One reason the Obama rules were so lopsided is that they were crafted in an atmosphere of moral panic. It was assumed that there was a spiraling epidemic of sexual assault on campus. Taylor and Johnson note, to the contrary, that sexual assaults of female college students dropped by more than half between 1997 and 2013, and that young women in college are less likely to be assaulted than those who are not in college.

The Obama rules have been receiving a battering in the courts, where due process is still taken seriously.

A US district court judge wrote in a 2016 ruling against Brandeis University: “If a college student is to be marked for life as a sexual predator, it is reasonable to require that he be provided a fair opportunity to defend himself and an impartial arbiter to make that decision. Put simply, a fair determination of the facts requires a fair process, not tilted to favor a particular outcome, and a fair and neutral fact-finder, not predisposed to reach a particular conclusion.”

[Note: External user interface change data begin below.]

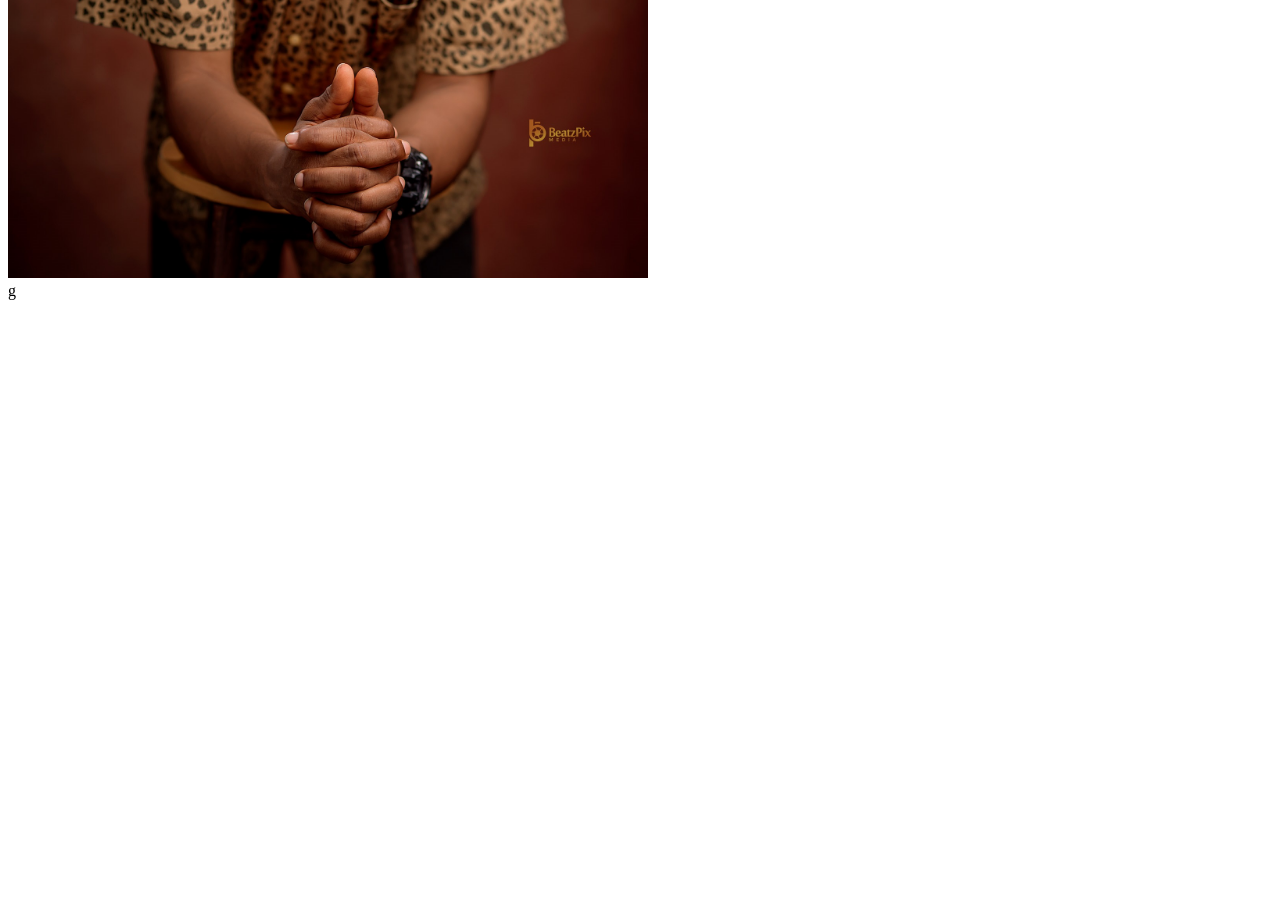
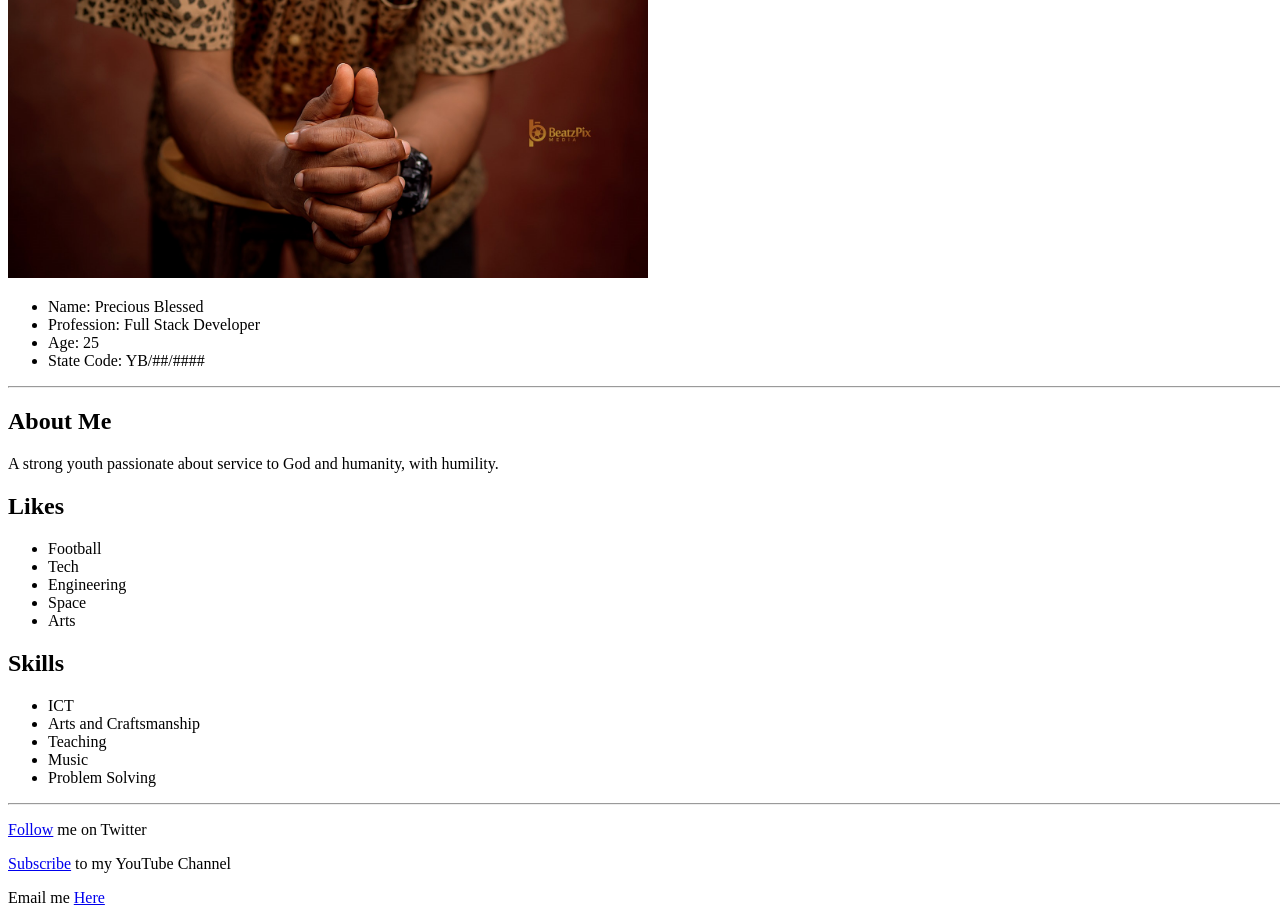
Before and after one commit to preciousBlessed/MyFirstWebsite_4, a plain HTML site: page index.html in a window 1280 px wide. Shown: the part 602-1509 px from the top of the page. Before the commit the page ends 902 px from the top, so only its background shows below. Drawn offline with Linux system fonts and the light colour scheme.

Commit message:
Added Structure to the Profile

```diff
--- a/index.html
+++ b/index.html
@@ -10,12 +10,58 @@
 
 <body>
   <h1>My Portfolio</h1>
-  <img src="./images/me.png" width="50%">
-  <div>g</div>
+
+  <div class="header">
+    <img src="./images/me.png" width="50%">
+    <div class="bio">
+      <ul>
+        <li><span>Name: </span>Precious Blessed</li>
+        <li><span>Profession: </span>Full Stack Developer</li>
+        <li><span>Age: </span>25</li>
+        <li><span>State Code: </span>YB/##/####</li>
+      </ul>
+    </div>
+  </div>
+  <hr />
+  <article>
+    <h2>About Me</h2>
+    <p>
+      A strong youth passionate about service to God and humanity,
+      with humility.
+    </p>
+  </article>
+  <div class="likes-skills">
+    <div class="likes">
+      <h2>Likes</h2>
+      <ul>
+        <li>Football</li>
+        <li>Tech</li>
+        <li>Engineering</li>
+        <li>Space</li>
+        <li>Arts</li>
+      </ul>
+    </div>
+    <div class="Skills">
+      <h2>Skills</h2>
+      <ul>
+        <li>ICT</li>
+        <li>Arts and Craftsmanship</li>
+        <li>Teaching</li>
+        <li>Music</li>
+        <li>Problem Solving</li>
+      </ul>
+    </div>
+  </div>
+  <hr />
+  <div class="footer">
+    <p><a href="https://twitter.com/CTPBee" target="_blank">Follow</a> me on Twitter</p>
+    <p><a href="https://twitter.com/CTPBee" target="_blank">Subscribe</a> to my YouTube Channel</p>
+    <p>Email me <a href="mailto:blessedtobe30@gmail.com">Here</a></p>
+  </div>
 
   <script src="script.js"></script>
 
- <!--
+  <!--
   This script places a badge on your repl's full-browser view back to your repl's cover
   page. Try various colors for the theme: dark, light, red, orange, yellow, lime, green,
   teal, blue, blurple, magenta, pink!
```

This is the animating spirit behind the DeVos changes. They are still being formulated, but a New York Times report suggests that they will correct the worst excesses of the Obama rules and interject fairness into proceedings that were, shamefully, designed to lack it.


Source

Let's thank Betsy Devos: Betsy.Devos@ed.gov and let her know that what she is doing is fantastic and that we fully support it and her. The more of us they hear from the better so let's do it.